---------- Material for the task ----------

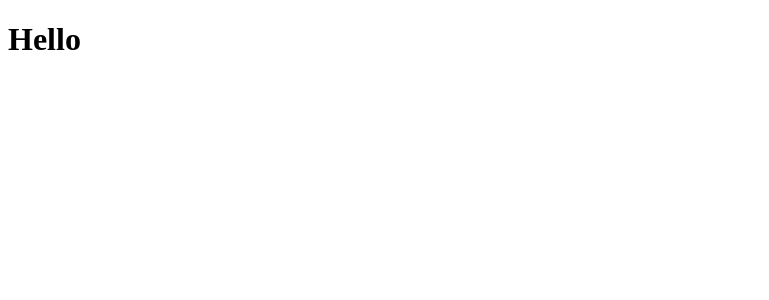
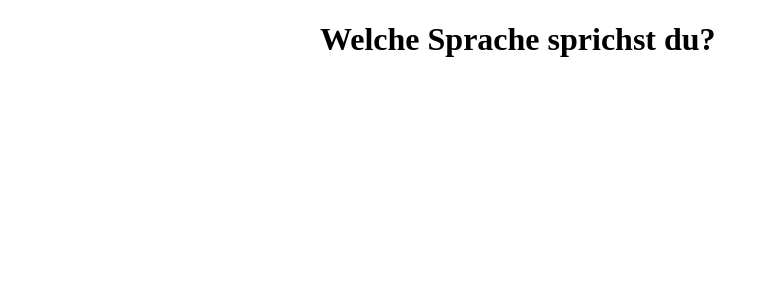
Before and after one commit to jeanmarc5592/language-switcher, a React (Create React App) app: page / in a window 1280 px wide. Shown: the top 300 px of the page, without its empty margins (0-769 px from the left). Built offline with nearby package versions, Linux system fonts and the light colour scheme.

Commit message:
Create Main Container

```diff
--- /dev/null
+++ b/src/App.module.css
@@ -0,0 +1,8 @@
+.mainContainer {
+  /*
+    max-width: 640px because it's a well known mobile breakpoint
+    See: https://polypane.app/blog/the-breakpoints-we-tested-in-2021-and-the-ones-to-test-in-2022/
+  */
+  max-width: 640px;
+  margin: 0 auto;
+}
--- a/src/App.tsx
+++ b/src/App.tsx
@@ -1,9 +1,9 @@
+import styles from './App.module.css';
 
-
-function App() {
+const App = () => {
   return (
-    <div>
-      <h1>Hello</h1>
+    <div className={styles.mainContainer}>
+      <h1>Welche Sprache sprichst du?</h1>
     </div>
   );
 }
```
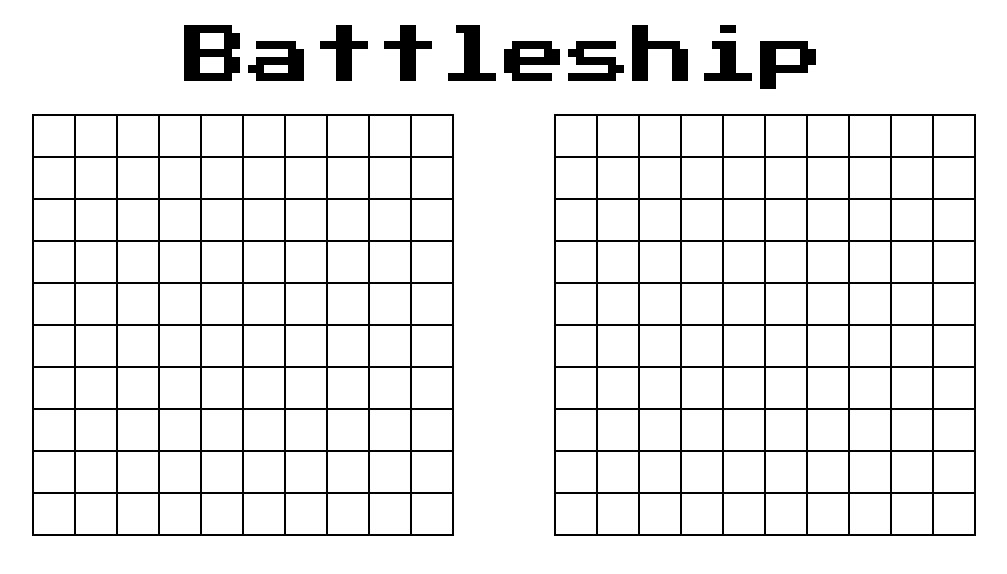
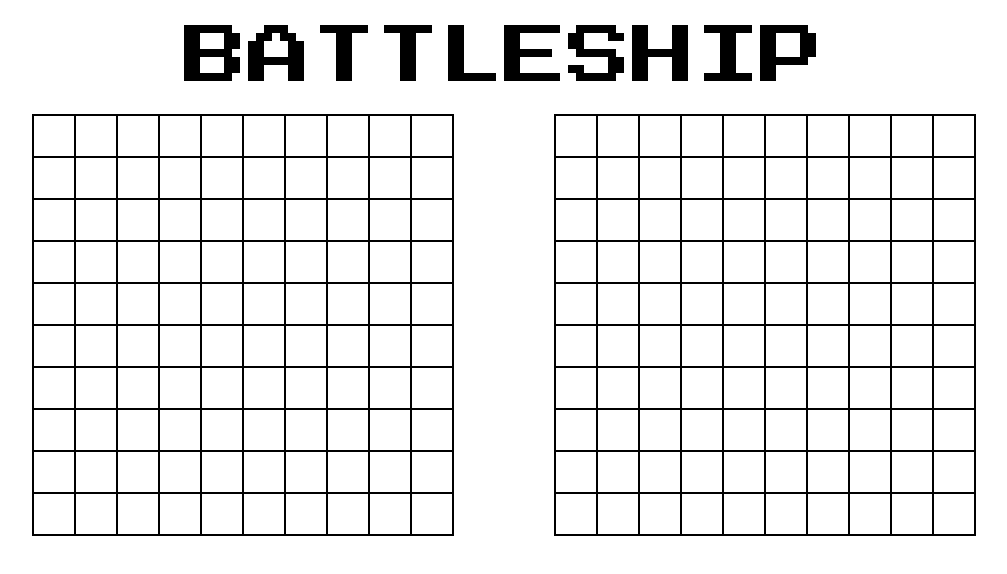
Before and after one commit to omardevelops/battleship, a website built with webpack: page dist/index.html in a window 1280 px wide. Shown: the whole page, without its empty margins (136-1143 px from the left). Built offline with nearby package versions, Linux system fonts and the light colour scheme.

Commit message:
change: battleship logo to fully capital

```diff
--- a/dist/index.html
+++ b/dist/index.html
@@ -9,7 +9,7 @@
 </head>
 
 <body>
-  <h1 id="logo">Battleship</h1>
+  <h1 id="logo">BATTLESHIP</h1>
   <div id="grids-container">
     <div id="player1-grid" class="grid"></div>
     <div id="player2-grid" class="grid"></div>
```
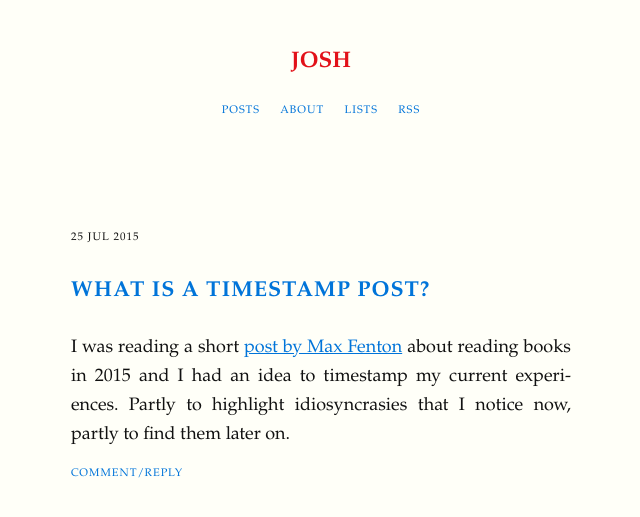
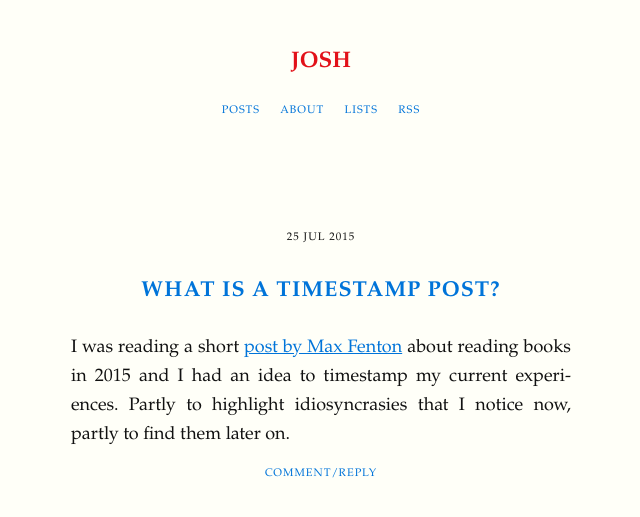
Before and after one commit to joshbeckman/andjosh.github.io, a Jekyll site: the page built from _posts/2015-07-25-timestamp-posts.md, in a window 1280 px wide. Shown: the top 517 px of the page, without its empty margins (319-959 px from the left). Built offline with Jekyll 4.4.1, drawn with Linux system fonts in a browser that asks for light colours; Markdown is read by kramdown in place of the engine named in the settings.

Commit message:
Center-align title text and date/meta

```diff
--- a/css/screen.css
+++ b/css/screen.css
@@ -7,7 +7,8 @@
 .markdown-body article h1,
 .markdown-body h1.no-bottom {
     margin-top: 0;
-    margin-bottom: 1.5rem
+    margin-bottom: 1.5rem;
+    text-align: center;
 }
 .markdown-body .content a,
 .markdown-body .desc a {
@@ -66,7 +67,8 @@
 }
 .markdown-body .meta {
     font-family: inherit;
-    margin-bottom: 2rem
+    margin-bottom: 2rem;
+    text-align: center;
 }
 .about {
     text-align: center;
```
Also changed, not shown: css/screen.min.css.
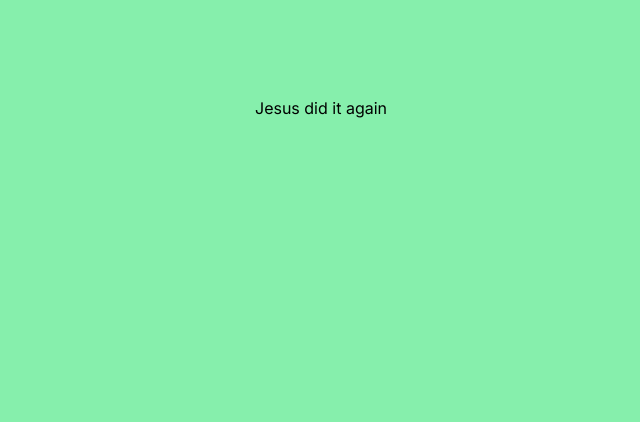
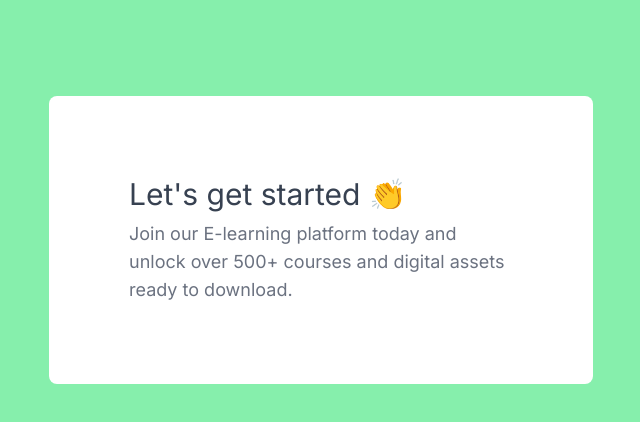
Before and after one commit to odhiambo-ed/next-cool-form, a Next.js app: page / in a window 1280 px wide. Shown: the top 422 px of the page, without its empty margins (319-959 px from the left). Built offline with nearby package versions, Linux system fonts and the light colour scheme.

Commit message:
add form to page

```diff
--- a/app/page.js
+++ b/app/page.js
@@ -1,7 +1,17 @@
 export default function Home() {
   return (
     <main className="bg-green-300 flex min-h-screen flex-col items-center justify-between p-24">
-      <h1>Jesus did it again</h1>
+      <form className="bg-white rounded-lg flex w-1/2">
+        <div className="flex-1 text-gray-700 p-20">
+          <h1 className="text-3xl pb-2 font-latoBold">
+            Let's get started 👏
+          </h1>
+          <p className="text-lg  text-gray-500">
+            Join our E-learning platform today and unlock over 500+ courses
+            and digital assets ready to download.
+          </p>
+        </div>
+      </form>
     </main>
   );
 }
```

----------

◆ Instructions to follow ◆
Return the full material word for word. Do not include the pictures.

◆ Task response ◆
Before and after one commit to jeanmarc5592/language-switcher, a React (Create React App) app: page / in a window 1280 px wide. Shown: the top 300 px of the page, without its empty margins (0-769 px from the left). Built offline with nearby package versions, Linux system fonts and the light colour scheme.

Commit message:
Create Main Container

```diff
--- /dev/null
+++ b/src/App.module.css
@@ -0,0 +1,8 @@
+.mainContainer {
+  /*
+    max-width: 640px because it's a well known mobile breakpoint
+    See: https://polypane.app/blog/the-breakpoints-we-tested-in-2021-and-the-ones-to-test-in-2022/
+  */
+  max-width: 640px;
+  margin: 0 auto;
+}
--- a/src/App.tsx
+++ b/src/App.tsx
@@ -1,9 +1,9 @@
+import styles from './App.module.css';
 
-
-function App() {
+const App = () => {
   return (
-    <div>
-      <h1>Hello</h1>
+    <div className={styles.mainContainer}>
+      <h1>Welche Sprache sprichst du?</h1>
     </div>
   );
 }
```
Before and after one commit to omardevelops/battleship, a website built with webpack: page dist/index.html in a window 1280 px wide. Shown: the whole page, without its empty margins (136-1143 px from the left). Built offline with nearby package versions, Linux system fonts and the light colour scheme.

Commit message:
change: battleship logo to fully capital

```diff
--- a/dist/index.html
+++ b/dist/index.html
@@ -9,7 +9,7 @@
 </head>
 
 <body>
-  <h1 id="logo">Battleship</h1>
+  <h1 id="logo">BATTLESHIP</h1>
   <div id="grids-container">
     <div id="player1-grid" class="grid"></div>
     <div id="player2-grid" class="grid"></div>
```
Before and after one commit to joshbeckman/andjosh.github.io, a Jekyll site: the page built from _posts/2015-07-25-timestamp-posts.md, in a window 1280 px wide. Shown: the top 517 px of the page, without its empty margins (319-959 px from the left). Built offline with Jekyll 4.4.1, drawn with Linux system fonts in a browser that asks for light colours; Markdown is read by kramdown in place of the engine named in the settings.

Commit message:
Center-align title text and date/meta

```diff
--- a/css/screen.css
+++ b/css/screen.css
@@ -7,7 +7,8 @@
 .markdown-body article h1,
 .markdown-body h1.no-bottom {
     margin-top: 0;
-    margin-bottom: 1.5rem
+    margin-bottom: 1.5rem;
+    text-align: center;
 }
 .markdown-body .content a,
 .markdown-body .desc a {
@@ -66,7 +67,8 @@
 }
 .markdown-body .meta {
     font-family: inherit;
-    margin-bottom: 2rem
+    margin-bottom: 2rem;
+    text-align: center;
 }
 .about {
     text-align: center;
```
Also changed, not shown: css/screen.min.css.
Before and after one commit to odhiambo-ed/next-cool-form, a Next.js app: page / in a window 1280 px wide. Shown: the top 422 px of the page, without its empty margins (319-959 px from the left). Built offline with nearby package versions, Linux system fonts and the light colour scheme.

Commit message:
add form to page

```diff
--- a/app/page.js
+++ b/app/page.js
@@ -1,7 +1,17 @@
 export default function Home() {
   return (
     <main className="bg-green-300 flex min-h-screen flex-col items-center justify-between p-24">
-      <h1>Jesus did it again</h1>
+      <form className="bg-white rounded-lg flex w-1/2">
+        <div className="flex-1 text-gray-700 p-20">
+          <h1 className="text-3xl pb-2 font-latoBold">
+            Let's get started 👏
+          </h1>
+          <p className="text-lg  text-gray-500">
+            Join our E-learning platform today and unlock over 500+ courses
+            and digital assets ready to download.
+          </p>
+        </div>
+      </form>
     </main>
   );
 }
```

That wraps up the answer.